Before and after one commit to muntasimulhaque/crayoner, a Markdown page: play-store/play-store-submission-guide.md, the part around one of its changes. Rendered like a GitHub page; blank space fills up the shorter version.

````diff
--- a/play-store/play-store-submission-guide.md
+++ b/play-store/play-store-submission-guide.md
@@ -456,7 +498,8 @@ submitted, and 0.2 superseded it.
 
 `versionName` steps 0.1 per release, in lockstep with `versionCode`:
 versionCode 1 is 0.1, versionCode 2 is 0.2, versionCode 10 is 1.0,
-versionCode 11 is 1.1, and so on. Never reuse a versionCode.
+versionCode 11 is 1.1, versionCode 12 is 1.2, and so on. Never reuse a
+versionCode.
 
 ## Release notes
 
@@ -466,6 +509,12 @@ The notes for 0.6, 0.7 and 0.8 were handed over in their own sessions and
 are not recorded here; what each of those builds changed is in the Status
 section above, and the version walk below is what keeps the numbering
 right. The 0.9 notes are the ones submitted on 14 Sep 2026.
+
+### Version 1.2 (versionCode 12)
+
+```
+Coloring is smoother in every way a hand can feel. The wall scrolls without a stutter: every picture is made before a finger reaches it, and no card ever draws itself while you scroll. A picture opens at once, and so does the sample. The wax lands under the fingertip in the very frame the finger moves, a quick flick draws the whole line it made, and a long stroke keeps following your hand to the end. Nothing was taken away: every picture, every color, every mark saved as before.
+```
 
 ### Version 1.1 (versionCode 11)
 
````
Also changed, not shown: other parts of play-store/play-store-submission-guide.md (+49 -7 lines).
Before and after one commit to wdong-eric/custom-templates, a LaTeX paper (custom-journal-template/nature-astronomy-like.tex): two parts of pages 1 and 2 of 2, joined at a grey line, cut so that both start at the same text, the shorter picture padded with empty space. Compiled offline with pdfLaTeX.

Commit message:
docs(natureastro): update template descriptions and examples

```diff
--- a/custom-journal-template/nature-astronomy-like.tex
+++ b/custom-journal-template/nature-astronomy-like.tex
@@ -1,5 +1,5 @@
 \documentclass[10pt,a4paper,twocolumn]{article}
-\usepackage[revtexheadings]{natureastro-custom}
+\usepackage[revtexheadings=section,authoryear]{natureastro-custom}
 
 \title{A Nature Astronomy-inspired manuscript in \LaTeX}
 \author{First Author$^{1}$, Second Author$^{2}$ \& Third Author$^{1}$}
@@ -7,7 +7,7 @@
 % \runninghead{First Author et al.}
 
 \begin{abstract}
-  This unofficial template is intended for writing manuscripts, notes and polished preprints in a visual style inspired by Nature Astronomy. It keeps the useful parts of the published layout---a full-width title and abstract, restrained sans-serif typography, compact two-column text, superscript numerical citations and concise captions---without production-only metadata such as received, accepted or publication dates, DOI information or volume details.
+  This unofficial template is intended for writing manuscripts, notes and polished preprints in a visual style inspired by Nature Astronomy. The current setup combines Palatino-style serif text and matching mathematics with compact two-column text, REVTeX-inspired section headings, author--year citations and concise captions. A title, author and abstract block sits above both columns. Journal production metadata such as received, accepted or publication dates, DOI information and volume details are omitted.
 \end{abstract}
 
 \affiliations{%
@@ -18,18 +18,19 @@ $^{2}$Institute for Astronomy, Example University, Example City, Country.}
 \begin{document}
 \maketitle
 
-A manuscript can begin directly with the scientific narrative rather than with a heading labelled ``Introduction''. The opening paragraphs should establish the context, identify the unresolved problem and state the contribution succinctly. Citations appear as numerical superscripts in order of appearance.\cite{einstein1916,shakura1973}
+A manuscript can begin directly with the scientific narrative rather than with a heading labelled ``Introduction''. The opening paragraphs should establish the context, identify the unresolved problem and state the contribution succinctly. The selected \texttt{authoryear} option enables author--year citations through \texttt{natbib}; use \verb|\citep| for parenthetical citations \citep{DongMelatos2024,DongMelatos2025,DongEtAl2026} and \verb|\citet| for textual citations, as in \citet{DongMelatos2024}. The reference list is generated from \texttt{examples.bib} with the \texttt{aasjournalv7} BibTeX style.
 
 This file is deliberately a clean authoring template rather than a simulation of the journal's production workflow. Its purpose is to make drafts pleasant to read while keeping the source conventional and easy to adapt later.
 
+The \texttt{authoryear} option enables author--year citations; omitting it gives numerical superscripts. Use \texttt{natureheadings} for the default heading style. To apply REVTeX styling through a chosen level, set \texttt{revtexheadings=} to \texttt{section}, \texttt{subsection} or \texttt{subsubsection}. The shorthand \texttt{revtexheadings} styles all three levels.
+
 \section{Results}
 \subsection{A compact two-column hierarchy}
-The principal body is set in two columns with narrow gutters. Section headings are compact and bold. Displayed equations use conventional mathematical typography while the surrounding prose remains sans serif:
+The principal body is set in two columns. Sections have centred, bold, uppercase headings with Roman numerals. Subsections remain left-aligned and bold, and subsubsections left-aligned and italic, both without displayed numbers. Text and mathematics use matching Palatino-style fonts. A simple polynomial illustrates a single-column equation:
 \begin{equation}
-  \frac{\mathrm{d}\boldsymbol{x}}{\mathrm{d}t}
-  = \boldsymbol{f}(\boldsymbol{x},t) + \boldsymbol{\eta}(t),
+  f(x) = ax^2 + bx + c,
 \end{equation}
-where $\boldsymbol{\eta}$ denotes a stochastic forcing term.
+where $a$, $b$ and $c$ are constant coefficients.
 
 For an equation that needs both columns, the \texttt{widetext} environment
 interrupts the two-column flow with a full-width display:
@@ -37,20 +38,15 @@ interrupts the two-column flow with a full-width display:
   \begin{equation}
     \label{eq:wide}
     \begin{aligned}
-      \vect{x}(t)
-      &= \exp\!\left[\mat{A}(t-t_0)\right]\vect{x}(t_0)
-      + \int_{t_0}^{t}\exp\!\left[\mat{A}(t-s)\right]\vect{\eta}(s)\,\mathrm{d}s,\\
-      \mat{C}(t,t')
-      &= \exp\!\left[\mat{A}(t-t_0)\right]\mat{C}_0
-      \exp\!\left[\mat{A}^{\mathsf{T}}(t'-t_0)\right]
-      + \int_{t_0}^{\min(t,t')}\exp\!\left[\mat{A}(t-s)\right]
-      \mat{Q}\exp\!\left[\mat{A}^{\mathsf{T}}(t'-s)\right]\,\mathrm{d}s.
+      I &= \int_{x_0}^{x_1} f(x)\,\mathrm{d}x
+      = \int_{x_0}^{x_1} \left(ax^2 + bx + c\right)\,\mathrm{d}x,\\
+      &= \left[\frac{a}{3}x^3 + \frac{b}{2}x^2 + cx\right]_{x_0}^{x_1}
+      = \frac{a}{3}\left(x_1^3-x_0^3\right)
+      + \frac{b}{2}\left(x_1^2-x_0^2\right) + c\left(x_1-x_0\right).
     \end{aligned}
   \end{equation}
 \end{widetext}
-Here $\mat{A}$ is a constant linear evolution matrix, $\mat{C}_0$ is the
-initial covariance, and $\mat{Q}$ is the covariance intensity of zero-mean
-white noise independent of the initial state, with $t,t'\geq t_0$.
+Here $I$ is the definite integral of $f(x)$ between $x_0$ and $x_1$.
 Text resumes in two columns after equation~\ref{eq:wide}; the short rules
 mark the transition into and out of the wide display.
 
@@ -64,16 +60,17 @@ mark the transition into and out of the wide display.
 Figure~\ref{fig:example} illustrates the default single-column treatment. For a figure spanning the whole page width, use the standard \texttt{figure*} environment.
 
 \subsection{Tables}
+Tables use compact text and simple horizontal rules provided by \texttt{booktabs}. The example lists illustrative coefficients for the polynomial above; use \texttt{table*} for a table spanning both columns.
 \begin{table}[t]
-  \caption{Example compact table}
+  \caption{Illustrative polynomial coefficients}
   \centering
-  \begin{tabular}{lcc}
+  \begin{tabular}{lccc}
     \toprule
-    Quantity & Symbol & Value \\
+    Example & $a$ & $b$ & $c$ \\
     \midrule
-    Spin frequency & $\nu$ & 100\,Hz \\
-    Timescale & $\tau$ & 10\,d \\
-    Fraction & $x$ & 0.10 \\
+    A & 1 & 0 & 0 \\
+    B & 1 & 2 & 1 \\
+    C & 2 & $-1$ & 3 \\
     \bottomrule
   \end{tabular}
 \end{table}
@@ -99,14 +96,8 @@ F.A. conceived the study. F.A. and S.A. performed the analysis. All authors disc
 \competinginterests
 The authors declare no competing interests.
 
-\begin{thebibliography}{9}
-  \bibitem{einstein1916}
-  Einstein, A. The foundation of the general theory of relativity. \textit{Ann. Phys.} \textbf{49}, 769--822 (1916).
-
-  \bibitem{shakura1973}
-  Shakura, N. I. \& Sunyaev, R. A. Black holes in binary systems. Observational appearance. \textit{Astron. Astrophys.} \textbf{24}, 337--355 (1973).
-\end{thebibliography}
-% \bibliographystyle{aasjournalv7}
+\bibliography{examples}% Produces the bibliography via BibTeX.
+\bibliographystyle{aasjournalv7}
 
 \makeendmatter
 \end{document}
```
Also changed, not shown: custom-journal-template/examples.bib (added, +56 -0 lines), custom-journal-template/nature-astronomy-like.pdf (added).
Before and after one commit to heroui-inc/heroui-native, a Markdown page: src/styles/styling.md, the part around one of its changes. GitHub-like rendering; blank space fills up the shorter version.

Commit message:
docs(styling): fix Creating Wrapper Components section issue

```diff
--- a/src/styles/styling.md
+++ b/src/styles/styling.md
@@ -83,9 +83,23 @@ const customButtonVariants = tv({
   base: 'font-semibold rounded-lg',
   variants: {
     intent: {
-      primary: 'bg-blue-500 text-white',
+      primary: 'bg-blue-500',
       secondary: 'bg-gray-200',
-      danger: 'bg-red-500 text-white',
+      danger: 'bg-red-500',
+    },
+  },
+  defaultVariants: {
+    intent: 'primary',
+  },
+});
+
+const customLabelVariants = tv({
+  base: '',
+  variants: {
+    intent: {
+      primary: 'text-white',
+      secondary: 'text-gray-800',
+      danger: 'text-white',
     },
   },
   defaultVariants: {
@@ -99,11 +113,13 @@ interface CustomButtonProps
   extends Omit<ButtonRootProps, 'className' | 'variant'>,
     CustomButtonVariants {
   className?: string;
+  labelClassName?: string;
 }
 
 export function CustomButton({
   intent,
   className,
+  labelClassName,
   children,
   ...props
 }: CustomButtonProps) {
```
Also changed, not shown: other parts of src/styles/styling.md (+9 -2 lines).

▶ _TASK_
Which lines in the records above include the word "details"? Copy them out.

▶ _PROBLEM SOLUTION_
-  This unofficial template is intended for writing manuscripts, notes and polished preprints in a visual style inspired by Nature Astronomy. It keeps the useful parts of the published layout---a full-width title and abstract, restrained sans-serif typography, compact two-column text, superscript numerical citations and concise captions---without production-only metadata such as received, accepted or publication dates, DOI information or volume details.
+  This unofficial template is intended for writing manuscripts, notes and polished preprints in a visual style inspired by Nature Astronomy. The current setup combines Palatino-style serif text and matching mathematics with compact two-column text, REVTeX-inspired section headings, author--year citations and concise captions. A title, author and abstract block sits above both columns. Journal production metadata such as received, accepted or publication dates, DOI information and volume details are omitted.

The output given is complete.